What the task requires: For the entries that follow, set down each one exactly and drop any pictures.

━━ Input ━━

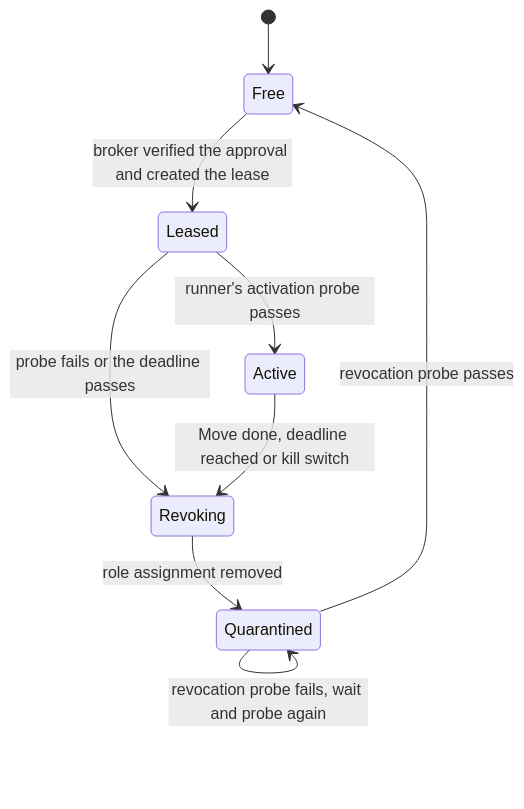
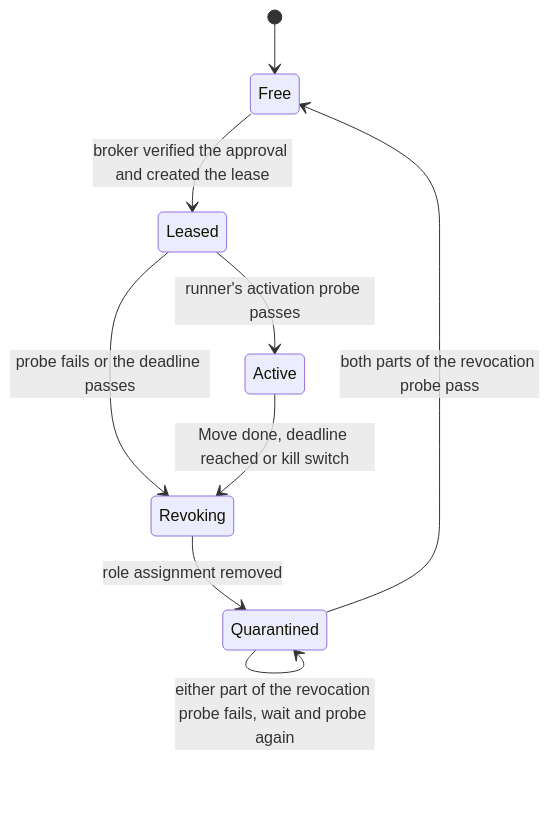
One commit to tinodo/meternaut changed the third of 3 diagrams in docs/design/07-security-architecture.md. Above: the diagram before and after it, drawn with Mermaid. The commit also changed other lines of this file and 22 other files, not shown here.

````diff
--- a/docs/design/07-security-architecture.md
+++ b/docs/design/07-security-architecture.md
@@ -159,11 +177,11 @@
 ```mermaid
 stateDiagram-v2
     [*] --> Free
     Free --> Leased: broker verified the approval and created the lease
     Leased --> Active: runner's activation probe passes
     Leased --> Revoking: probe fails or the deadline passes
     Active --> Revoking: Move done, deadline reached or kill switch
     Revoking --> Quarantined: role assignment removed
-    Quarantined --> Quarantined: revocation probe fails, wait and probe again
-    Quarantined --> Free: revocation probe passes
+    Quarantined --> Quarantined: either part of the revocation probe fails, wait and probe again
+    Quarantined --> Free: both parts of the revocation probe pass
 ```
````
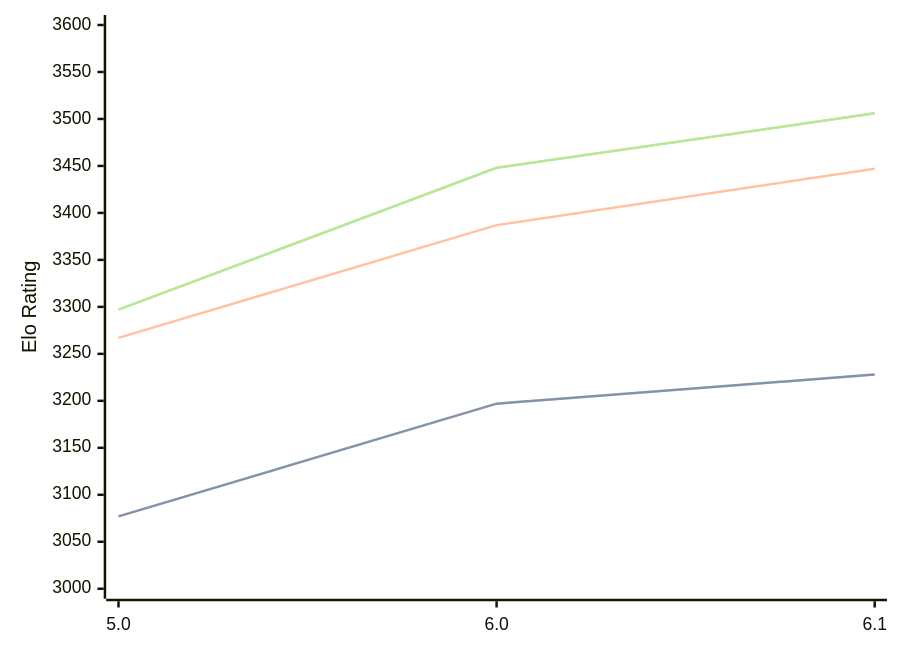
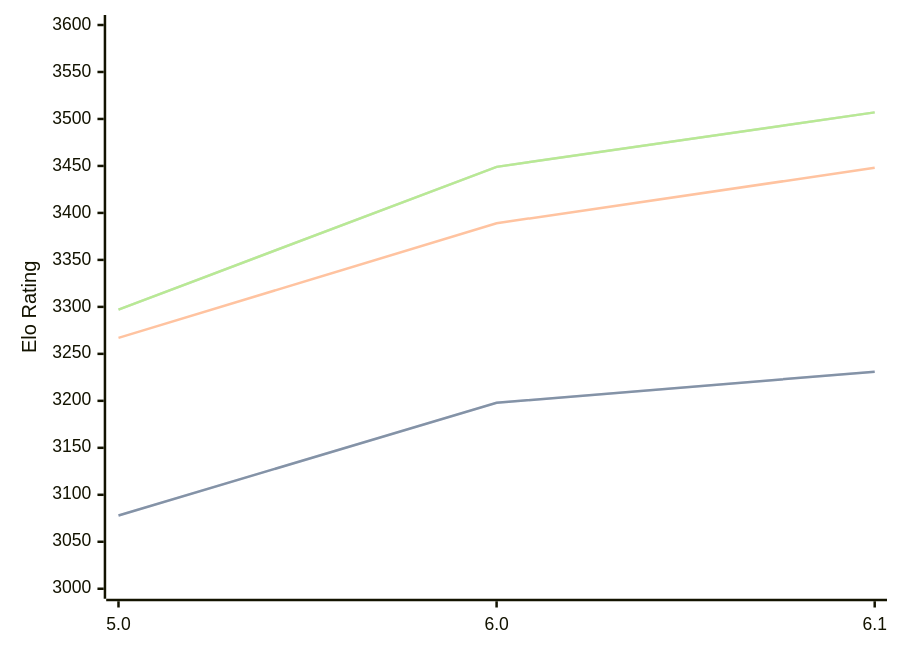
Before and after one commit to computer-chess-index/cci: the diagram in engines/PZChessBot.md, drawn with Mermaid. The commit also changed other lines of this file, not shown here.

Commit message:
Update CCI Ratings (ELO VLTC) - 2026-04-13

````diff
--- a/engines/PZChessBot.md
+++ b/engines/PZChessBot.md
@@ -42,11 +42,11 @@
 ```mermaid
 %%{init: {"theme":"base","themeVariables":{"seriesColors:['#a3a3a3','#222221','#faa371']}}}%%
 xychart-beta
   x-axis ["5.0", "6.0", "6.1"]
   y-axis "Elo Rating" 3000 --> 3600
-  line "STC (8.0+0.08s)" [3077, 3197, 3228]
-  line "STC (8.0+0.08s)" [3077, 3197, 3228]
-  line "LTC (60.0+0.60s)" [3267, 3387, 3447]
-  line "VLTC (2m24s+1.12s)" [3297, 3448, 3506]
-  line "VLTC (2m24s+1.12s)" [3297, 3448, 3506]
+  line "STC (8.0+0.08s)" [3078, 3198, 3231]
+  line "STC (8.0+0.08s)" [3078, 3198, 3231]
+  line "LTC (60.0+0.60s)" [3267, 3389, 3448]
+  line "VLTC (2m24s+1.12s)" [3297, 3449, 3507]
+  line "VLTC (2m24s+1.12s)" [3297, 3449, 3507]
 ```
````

━━━

Written response:
One commit to tinodo/meternaut changed the third of 3 diagrams in docs/design/07-security-architecture.md. Above: the diagram before and after it, drawn with Mermaid. The commit also changed other lines of this file and 22 other files, not shown here.

````diff
--- a/docs/design/07-security-architecture.md
+++ b/docs/design/07-security-architecture.md
@@ -159,11 +177,11 @@
 ```mermaid
 stateDiagram-v2
     [*] --> Free
     Free --> Leased: broker verified the approval and created the lease
     Leased --> Active: runner's activation probe passes
     Leased --> Revoking: probe fails or the deadline passes
     Active --> Revoking: Move done, deadline reached or kill switch
     Revoking --> Quarantined: role assignment removed
-    Quarantined --> Quarantined: revocation probe fails, wait and probe again
-    Quarantined --> Free: revocation probe passes
+    Quarantined --> Quarantined: either part of the revocation probe fails, wait and probe again
+    Quarantined --> Free: both parts of the revocation probe pass
 ```
````
Before and after one commit to computer-chess-index/cci: the diagram in engines/PZChessBot.md, drawn with Mermaid. The commit also changed other lines of this file, not shown here.

Commit message:
Update CCI Ratings (ELO VLTC) - 2026-04-13

````diff
--- a/engines/PZChessBot.md
+++ b/engines/PZChessBot.md
@@ -42,11 +42,11 @@
 ```mermaid
 %%{init: {"theme":"base","themeVariables":{"seriesColors:['#a3a3a3','#222221','#faa371']}}}%%
 xychart-beta
   x-axis ["5.0", "6.0", "6.1"]
   y-axis "Elo Rating" 3000 --> 3600
-  line "STC (8.0+0.08s)" [3077, 3197, 3228]
-  line "STC (8.0+0.08s)" [3077, 3197, 3228]
-  line "LTC (60.0+0.60s)" [3267, 3387, 3447]
-  line "VLTC (2m24s+1.12s)" [3297, 3448, 3506]
-  line "VLTC (2m24s+1.12s)" [3297, 3448, 3506]
+  line "STC (8.0+0.08s)" [3078, 3198, 3231]
+  line "STC (8.0+0.08s)" [3078, 3198, 3231]
+  line "LTC (60.0+0.60s)" [3267, 3389, 3448]
+  line "VLTC (2m24s+1.12s)" [3297, 3449, 3507]
+  line "VLTC (2m24s+1.12s)" [3297, 3449, 3507]
 ```
````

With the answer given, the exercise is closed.